→ **THE PROBLEM**: Wherever "weight" turns up in the entries, copy out the line that holds it.

★ ★ ★ ★

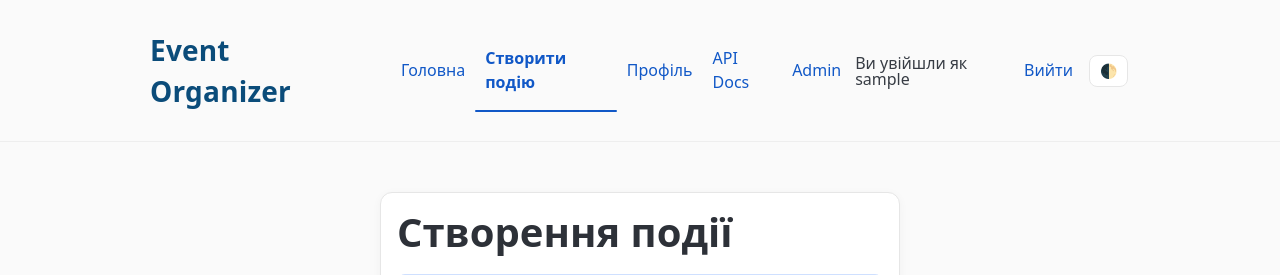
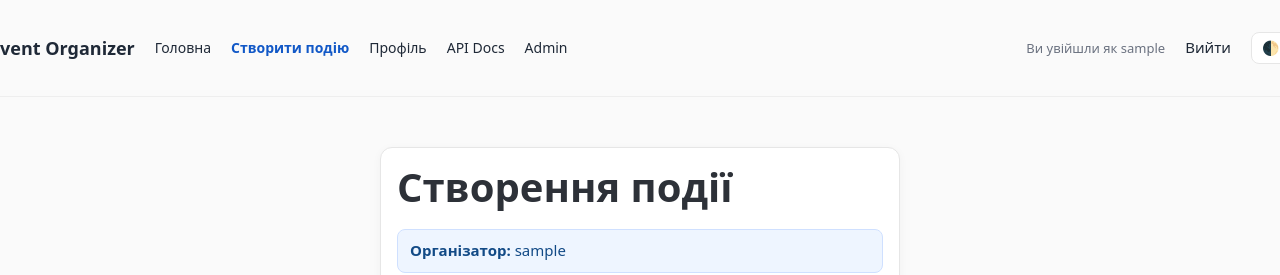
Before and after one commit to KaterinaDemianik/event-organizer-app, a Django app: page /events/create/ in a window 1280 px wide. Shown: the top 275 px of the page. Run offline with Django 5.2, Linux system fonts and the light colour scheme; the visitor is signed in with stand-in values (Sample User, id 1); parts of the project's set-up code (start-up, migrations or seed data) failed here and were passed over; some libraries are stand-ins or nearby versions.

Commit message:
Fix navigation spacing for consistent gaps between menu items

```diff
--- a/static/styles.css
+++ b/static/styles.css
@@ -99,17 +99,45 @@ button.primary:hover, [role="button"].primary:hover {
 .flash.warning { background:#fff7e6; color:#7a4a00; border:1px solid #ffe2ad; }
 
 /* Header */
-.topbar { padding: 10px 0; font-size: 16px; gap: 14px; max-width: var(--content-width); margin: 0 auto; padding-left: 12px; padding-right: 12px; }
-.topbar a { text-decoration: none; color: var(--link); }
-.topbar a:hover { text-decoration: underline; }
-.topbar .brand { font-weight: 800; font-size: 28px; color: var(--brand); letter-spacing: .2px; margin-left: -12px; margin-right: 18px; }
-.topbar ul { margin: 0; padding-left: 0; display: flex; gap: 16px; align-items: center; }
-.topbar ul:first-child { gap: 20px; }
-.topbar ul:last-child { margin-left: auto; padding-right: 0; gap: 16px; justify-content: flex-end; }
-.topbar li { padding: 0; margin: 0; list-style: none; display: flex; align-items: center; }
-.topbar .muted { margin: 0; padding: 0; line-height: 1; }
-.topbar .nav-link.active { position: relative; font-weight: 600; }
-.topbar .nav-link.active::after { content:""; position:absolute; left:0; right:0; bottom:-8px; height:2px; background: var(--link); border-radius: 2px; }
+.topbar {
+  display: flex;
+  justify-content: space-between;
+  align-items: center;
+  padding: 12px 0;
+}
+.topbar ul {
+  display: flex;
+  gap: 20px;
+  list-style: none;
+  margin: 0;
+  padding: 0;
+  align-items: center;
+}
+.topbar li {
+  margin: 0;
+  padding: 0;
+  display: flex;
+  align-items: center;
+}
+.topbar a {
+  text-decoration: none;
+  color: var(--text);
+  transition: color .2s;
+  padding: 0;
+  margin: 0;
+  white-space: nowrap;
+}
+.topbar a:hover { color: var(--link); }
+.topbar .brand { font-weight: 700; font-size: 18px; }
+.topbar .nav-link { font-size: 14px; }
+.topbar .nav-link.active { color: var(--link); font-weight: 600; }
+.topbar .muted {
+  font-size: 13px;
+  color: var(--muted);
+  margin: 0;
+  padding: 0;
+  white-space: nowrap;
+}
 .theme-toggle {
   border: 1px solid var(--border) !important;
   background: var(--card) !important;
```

★ ★ ★ ★

→ **WORKED SOLUTION**:
-.topbar .brand { font-weight: 800; font-size: 28px; color: var(--brand); letter-spacing: .2px; margin-left: -12px; margin-right: 18px; }
-.topbar .nav-link.active { position: relative; font-weight: 600; }
+.topbar .brand { font-weight: 700; font-size: 18px; }
+.topbar .nav-link.active { color: var(--link); font-weight: 600; }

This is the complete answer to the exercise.